In practice, the professionals of the Jewish General Hospital spend their days with their hands out in front of them—wielding a scalpel, checking for a fever, fine-tuning an experiment or helping a patient into bed. But in a figurative sense, they’ve actually got their hands in the sky, as they climb toward the next medical breakthrough or strive for higher quality of care.

That’s why, when Dr. Harry Rosen tried to picture the essence of the JGH, he envisioned an ascending figure reaching excitedly for some special prize that might cure illness or ease pain. His concept—also his gift to the hospital—has now taken the form of a stone sculpture on Côte Ste-Catherine near the corner of Légaré, at the front entrance of the Lady Davis Institute for Medical Research.

Measuring about three metres in height and four in width, “The Ascent” was created not only by the mind but by the hands of Dr. Rosen, a passionate sculptor and an active Professor Emeritus at McGill University’s Faculty of Dentistry. The figure, composed of dozens of thin, smooth, horizontal slices of stone, is depicted with its back to the viewer as it scales a wall of rough, massive stone blocks.
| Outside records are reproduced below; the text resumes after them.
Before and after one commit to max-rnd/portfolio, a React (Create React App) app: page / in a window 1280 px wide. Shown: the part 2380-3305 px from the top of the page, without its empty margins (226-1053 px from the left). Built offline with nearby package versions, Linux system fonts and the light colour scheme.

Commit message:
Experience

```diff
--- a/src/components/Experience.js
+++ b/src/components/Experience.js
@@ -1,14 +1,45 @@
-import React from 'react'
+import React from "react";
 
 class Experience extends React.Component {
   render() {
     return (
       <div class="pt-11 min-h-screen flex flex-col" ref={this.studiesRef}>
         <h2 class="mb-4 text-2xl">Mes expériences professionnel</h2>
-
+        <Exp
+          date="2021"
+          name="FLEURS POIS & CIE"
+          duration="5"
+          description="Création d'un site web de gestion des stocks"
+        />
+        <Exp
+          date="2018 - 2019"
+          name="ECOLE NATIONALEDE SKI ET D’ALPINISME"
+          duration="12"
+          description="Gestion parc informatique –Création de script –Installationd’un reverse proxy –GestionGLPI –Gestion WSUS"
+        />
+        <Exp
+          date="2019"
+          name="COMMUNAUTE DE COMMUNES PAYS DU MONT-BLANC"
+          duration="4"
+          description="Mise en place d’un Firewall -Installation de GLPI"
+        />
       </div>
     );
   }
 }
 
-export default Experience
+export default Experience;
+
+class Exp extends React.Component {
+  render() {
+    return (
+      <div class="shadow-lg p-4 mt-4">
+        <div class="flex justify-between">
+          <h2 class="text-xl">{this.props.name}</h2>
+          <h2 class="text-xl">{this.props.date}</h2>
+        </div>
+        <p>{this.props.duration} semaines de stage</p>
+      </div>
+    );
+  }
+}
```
As its left leg is poised to take the next step up, the figure stretches its right arm into the sky, as far as it can go.

The sculpture, known as “The Ascent”, is accompanied by a plaque featuring one of Dr. Rosen’s favourite sayings from poet Robert Browning: “A man’s reach should exceed his grasp—or what’s a heaven for?” Moving and installing the 20-ton monument required the efforts of a team of volunteers.
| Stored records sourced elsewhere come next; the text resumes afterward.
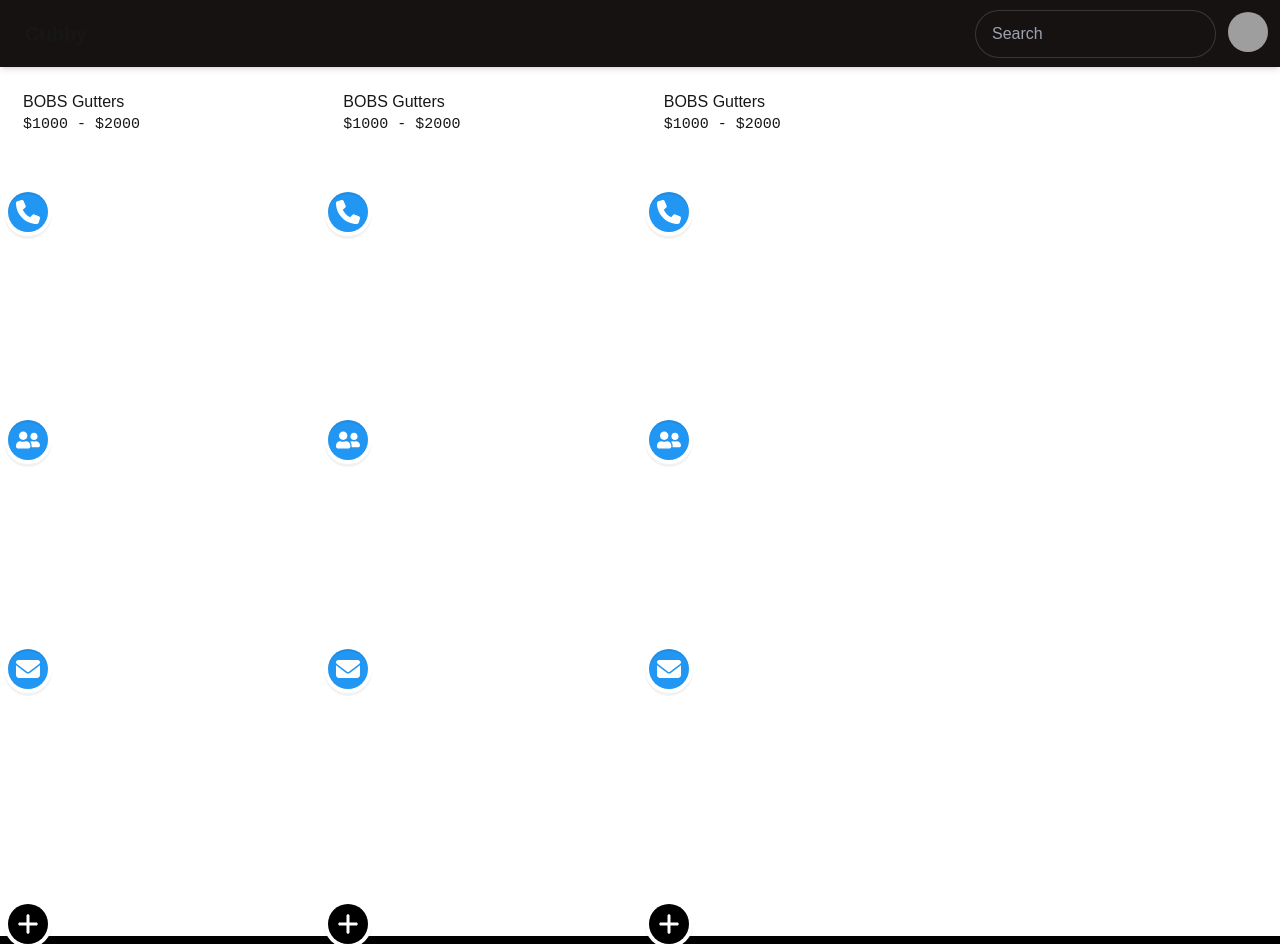
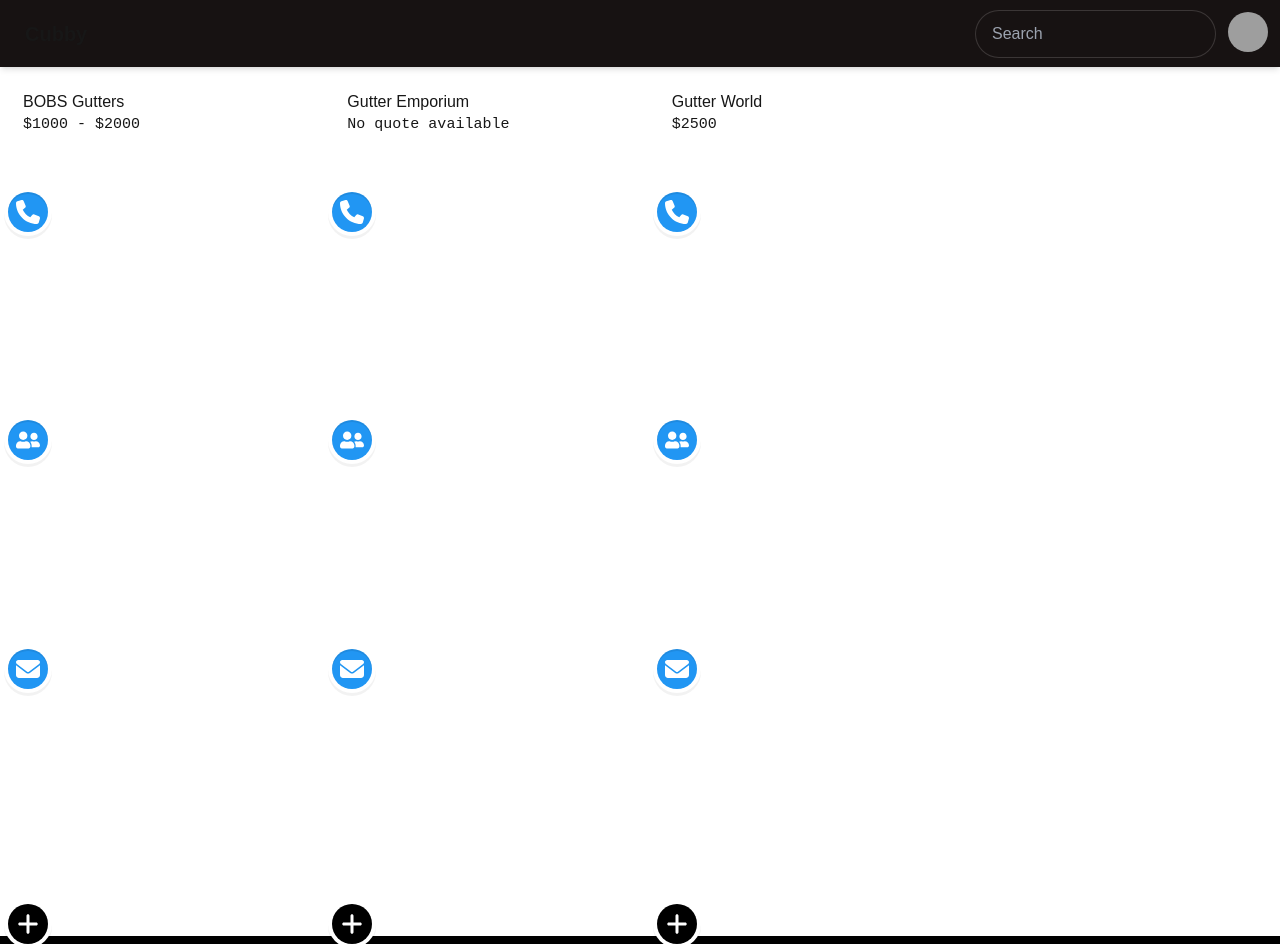
Before and after one commit to Three-Ships/home-services-hub-hackathon, a Next.js app: page /projects/multi in a window 1280 px wide. Built offline with nearby package versions, Linux system fonts and the light colour scheme; grey boxes are pictures that could not be loaded.

Commit message:
added more providers and quotes to multi

```diff
--- a/app/projects/multi/page.tsx
+++ b/app/projects/multi/page.tsx
@@ -9,8 +9,30 @@
     contacts: ["bob", "alice"],
   };
 
+  const provider2 = {
+    name: "Gutter Emporium",
+    url: "https://jfdi.com",
+    contacts: ["bob", "alice"],
+  };
+
+  const provider3 = {
+    name: "Gutter World",
+    url: "https://jfdi.com",
+    contacts: ["bob", "alice"],
+  };
+
   const quote = {
     range: [1000, 2000],
+    scope: "gutters",
+  } as Quote;
+
+  // const quote2 = {
+  //   range: [2000, 3000],
+  //   scope: "gutters",
+  // } as Quote;
+
+  const quote3 = {
+    range: [2500, 2500],
     scope: "gutters",
   } as Quote;
 
@@ -40,7 +62,7 @@
   ];
 
   return (
-    <div style={{ display: "flex", gap: 6 }}>
+    <div style={{ display: "flex", gap: 10 }}>
       <Timeline
         provider={provider}
         events={events}
@@ -48,16 +70,16 @@
         quote={quote}
       />
       <Timeline
-        provider={provider}
+        provider={provider2}
         events={events}
         compact={true}
-        quote={quote}
+        // quote={quote}
       />
       <Timeline
-        provider={provider}
+        provider={provider3}
         events={events}
         compact={true}
-        quote={quote}
+        quote={quote3}
       />
     </div>
   );
```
“Teaching hospitals have been a part of my whole life,” says Dr. Rosen, a legend in his field who has trained and inspired numerous dentistry students over the past 56 years. “I’m happy my sculpture is at the JGH, because I’ve always had and continue to enjoy a close relationship with the people here.”